Disparage the Bowl Championship Series all you want. It helped create what is arguably the best regular season in sports.
College basketball, on the other hand, has a forgettable regular season and an incredible postseason.
As the satirical news website The Onion noted in a headline Monday, one day after the brackets were unveiled: “Nation Gears Up For Start Of College Basketball Season.”
Shaheen, who was dubbed the “tourney czar” during his 12 years in charge of March Madness, believes more high-profile non-conference games are needed to boost early-season interest and draw casual fans to the sport.
“There are approximately 5,400 games in the season and only 100 or 110 could be considered marquee non-conference matchups,’’ he said. “The notion that only two percent of all the games fit that description is nuts.’’
His suggestion: Reward teams that seek out marquee games, perhaps by reserving a handful of the tournament’s precious at-large berths to the teams with the toughest non-conference schedules.
The basketball season used to start when college football ended: Thanksgiving weekend.

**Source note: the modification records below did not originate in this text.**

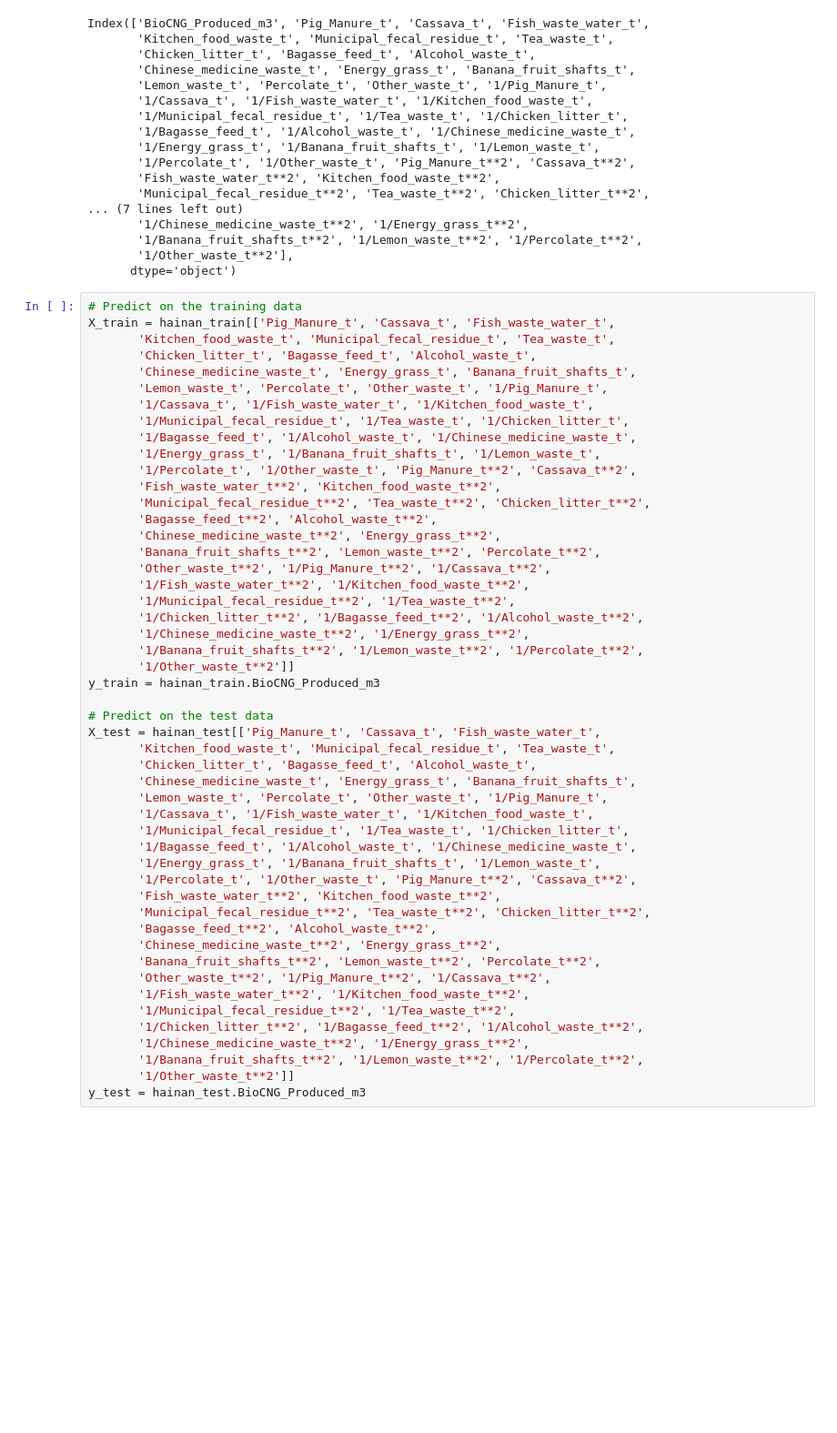
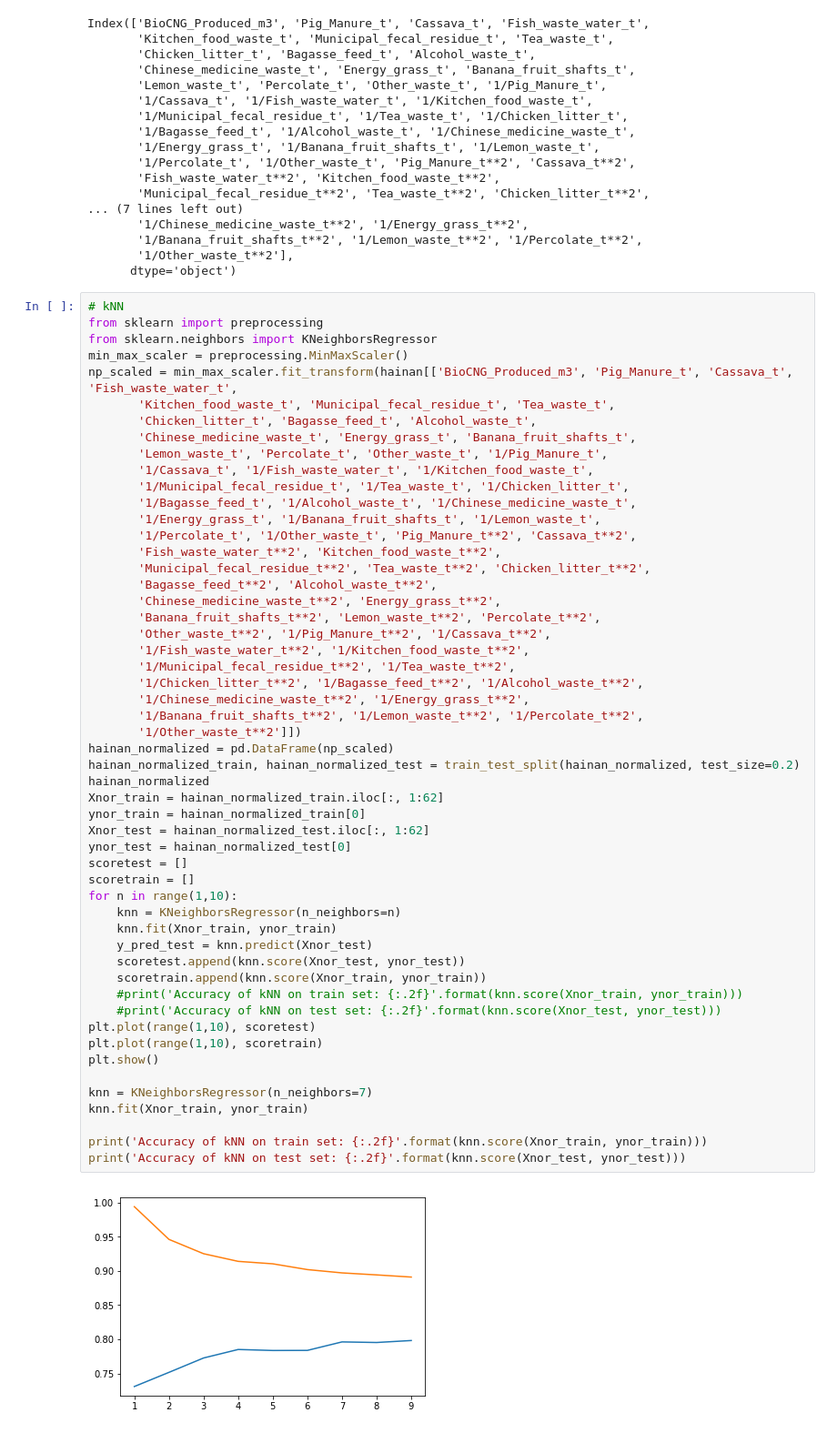
Before and after one commit to Victoria3467/BioDigest, a Jupyter notebook: Hainan/Hainan_model_GUIversion.ipynb, the cells around one changed output. Shown at 91% size. Drawn from its saved outputs; the diff is of its cells as text; blank space fills up the shorter version.

```diff
--- a/Hainan/Hainan_model_GUIversion.ipynb
+++ b/Hainan/Hainan_model_GUIversion.ipynb
@@ -115,52 +115,57 @@ Index(['BioCNG_Produced_m3', 'Pig_Manure_t', 'Cassava_t', 'Fish_waste_water_t',
        '1/Other_waste_t**2'],
       dtype='object')
 # %%
-# Predict on the training data
-X_train = hainan_train[['Pig_Manure_t', 'Cassava_t', 'Fish_waste_water_t',
+# kNN
+from sklearn import preprocessing
+from sklearn.neighbors import KNeighborsRegressor
+min_max_scaler = preprocessing.MinMaxScaler()
+np_scaled = min_max_scaler.fit_transform(hainan[['BioCNG_Produced_m3', 'Pig_Manure_t', 'Cassava_t', 'Fish_waste_water_t',
        'Kitchen_food_waste_t', 'Municipal_fecal_residue_t', 'Tea_waste_t',
        'Chicken_litter_t', 'Bagasse_feed_t', 'Alcohol_waste_t',
        'Chinese_medicine_waste_t', 'Energy_grass_t', 'Banana_fruit_shafts_t',
        'Lemon_waste_t', 'Percolate_t', 'Other_waste_t', '1/Pig_Manure_t',
        '1/Cassava_t', '1/Fish_waste_water_t', '1/Kitchen_food_waste_t',
        '1/Municipal_fecal_residue_t', '1/Tea_waste_t', '1/Chicken_litter_t',
        '1/Bagasse_feed_t', '1/Alcohol_waste_t', '1/Chinese_medicine_waste_t',
        '1/Energy_grass_t', '1/Banana_fruit_shafts_t', '1/Lemon_waste_t',
        '1/Percolate_t', '1/Other_waste_t', 'Pig_Manure_t**2', 'Cassava_t**2',
        'Fish_waste_water_t**2', 'Kitchen_food_waste_t**2',
        'Municipal_fecal_residue_t**2', 'Tea_waste_t**2', 'Chicken_litter_t**2',
        'Bagasse_feed_t**2', 'Alcohol_waste_t**2',
        'Chinese_medicine_waste_t**2', 'Energy_grass_t**2',
        'Banana_fruit_shafts_t**2', 'Lemon_waste_t**2', 'Percolate_t**2',
        'Other_waste_t**2', '1/Pig_Manure_t**2', '1/Cassava_t**2',
        '1/Fish_waste_water_t**2', '1/Kitchen_food_waste_t**2',
        '1/Municipal_fecal_residue_t**2', '1/Tea_waste_t**2',
        '1/Chicken_litter_t**2', '1/Bagasse_feed_t**2', '1/Alcohol_waste_t**2',
        '1/Chinese_medicine_waste_t**2', '1/Energy_grass_t**2',
        '1/Banana_fruit_shafts_t**2', '1/Lemon_waste_t**2', '1/Percolate_t**2',
-       '1/Other_waste_t**2']]
-y_train = hainan_train.BioCNG_Produced_m3
+       '1/Other_waste_t**2']])
+hainan_normalized = pd.DataFrame(np_scaled)
+hainan_normalized_train, hainan_normalized_test = train_test_split(hainan_normalized, test_size=0.2)
+hainan_normalized
+Xnor_train = hainan_normalized_train.iloc[:, 1:62]
+ynor_train = hainan_normalized_train[0]
+Xnor_test = hainan_normalized_test.iloc[:, 1:62]
+ynor_test = hainan_normalized_test[0]
+scoretest = []
+scoretrain = []
+for n in range(1,10):
+    knn = KNeighborsRegressor(n_neighbors=n)
+    knn.fit(Xnor_train, ynor_train)
+    y_pred_test = knn.predict(Xnor_test)
+    scoretest.append(knn.score(Xnor_test, ynor_test))
+    scoretrain.append(knn.score(Xnor_train, ynor_train))
+    #print('Accuracy of kNN on train set: {:.2f}'.format(knn.score(Xnor_train, ynor_train)))
+    #print('Accuracy of kNN on test set: {:.2f}'.format(knn.score(Xnor_test, ynor_test)))
+plt.plot(range(1,10), scoretest)
+plt.plot(range(1,10), scoretrain)
+plt.show()
 
-# Predict on the test data
-X_test = hainan_test[['Pig_Manure_t', 'Cassava_t', 'Fish_waste_water_t',
-       'Kitchen_food_waste_t', 'Municipal_fecal_residue_t', 'Tea_waste_t',
-       'Chicken_litter_t', 'Bagasse_feed_t', 'Alcohol_waste_t',
-       'Chinese_medicine_waste_t', 'Energy_grass_t', 'Banana_fruit_shafts_t',
-       'Lemon_waste_t', 'Percolate_t', 'Other_waste_t', '1/Pig_Manure_t',
-       '1/Cassava_t', '1/Fish_waste_water_t', '1/Kitchen_food_waste_t',
-       '1/Municipal_fecal_residue_t', '1/Tea_waste_t', '1/Chicken_litter_t',
-       '1/Bagasse_feed_t', '1/Alcohol_waste_t', '1/Chinese_medicine_waste_t',
-       '1/Energy_grass_t', '1/Banana_fruit_shafts_t', '1/Lemon_waste_t',
-       '1/Percolate_t', '1/Other_waste_t', 'Pig_Manure_t**2', 'Cassava_t**2',
-       'Fish_waste_water_t**2', 'Kitchen_food_waste_t**2',
-       'Municipal_fecal_residue_t**2', 'Tea_waste_t**2', 'Chicken_litter_t**2',
-       'Bagasse_feed_t**2', 'Alcohol_waste_t**2',
-       'Chinese_medicine_waste_t**2', 'Energy_grass_t**2',
-       'Banana_fruit_shafts_t**2', 'Lemon_waste_t**2', 'Percolate_t**2',
-       'Other_waste_t**2', '1/Pig_Manure_t**2', '1/Cassava_t**2',
-       '1/Fish_waste_water_t**2', '1/Kitchen_food_waste_t**2',
-       '1/Municipal_fecal_residue_t**2', '1/Tea_waste_t**2',
-       '1/Chicken_litter_t**2', '1/Bagasse_feed_t**2', '1/Alcohol_waste_t**2',
-       '1/Chinese_medicine_waste_t**2', '1/Energy_grass_t**2',
-       '1/Banana_fruit_shafts_t**2', '1/Lemon_waste_t**2', '1/Percolate_t**2',
-       '1/Other_waste_t**2']]
-y_test = hainan_test.BioCNG_Produced_m3
+knn = KNeighborsRegressor(n_neighbors=7)
+knn.fit(Xnor_train, ynor_train)
+
+print('Accuracy of kNN on train set: {:.2f}'.format(knn.score(Xnor_train, ynor_train)))
+print('Accuracy of kNN on test set: {:.2f}'.format(knn.score(Xnor_test, ynor_test)))
+# %% [output]
+[figure, added]
```
Also changed, not shown: parts of 5 cells of this notebook.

Now basketball tips off in early November and football ends in early December — one quarter of the basketball season conflicts directly with football during its sizzling stretch run.
Add the NFL regular season and playoffs, and college basketball barely registers on the mainstream sports radar until February: By the time the Seahawks won the Super Bowl, most teams had played two-thirds of their regular-season games.
The best long-term solution is to move the start of basketball back three or four weeks to avoid the steamroller that is the college football regular season.